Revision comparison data
════════
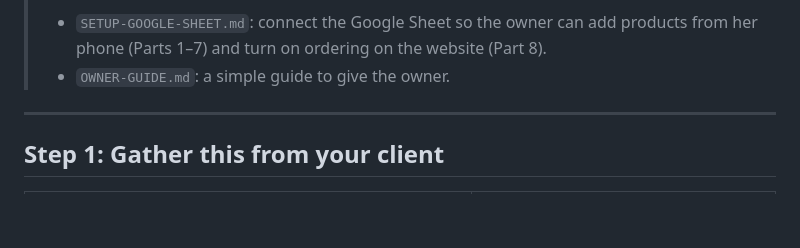
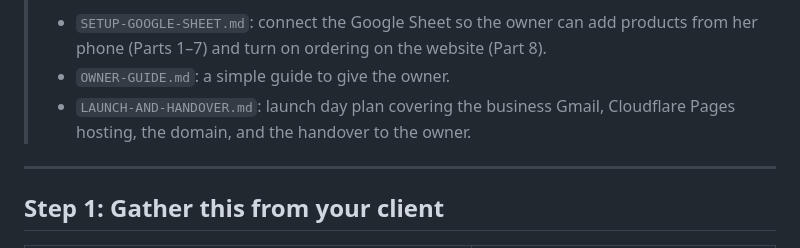
Before and after one commit to georgemartina18-cmyk/car-repair-feedback-engine, a Markdown page: kids-store/README.md, the part around the change. GitHub-like rendering; blank space fills up the shorter version.

Commit message:
Add launch & handover guide (business Gmail, Cloudflare Pages, domain)
Co-Authored-By: Claude Opus 5.5 <noreply@anthropic.com>
Claude-Session: https://claude.ai/code/session_01HJpd3s8SqEizrLrBZwETky

```diff
--- a/kids-store/README.md
+++ b/kids-store/README.md
@@ -18,6 +18,8 @@ kids-store/
 > - `SETUP-GOOGLE-SHEET.md`: connect the Google Sheet so the owner can add products from her
 >   phone (Parts 1–7) and turn on ordering on the website (Part 8).
 > - `OWNER-GUIDE.md`: a simple guide to give the owner.
+> - `LAUNCH-AND-HANDOVER.md`: launch day plan covering the business Gmail, Cloudflare Pages
+>   hosting, the domain, and the handover to the owner.
 
 ---
 
```
Also changed, not shown: kids-store/LAUNCH-AND-HANDOVER.md (added, +139 -0 lines).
════════
Filter the records for lines containing the word "store" and copy each one.

**Solved exercise**:
Before and after one commit to georgemartina18-cmyk/car-repair-feedback-engine, a Markdown page: kids-store/README.md, the part around the change. GitHub-like rendering; blank space fills up the shorter version.
--- a/kids-store/README.md
+++ b/kids-store/README.md
@@ -18,6 +18,8 @@ kids-store/
Also changed, not shown: kids-store/LAUNCH-AND-HANDOVER.md (added, +139 -0 lines).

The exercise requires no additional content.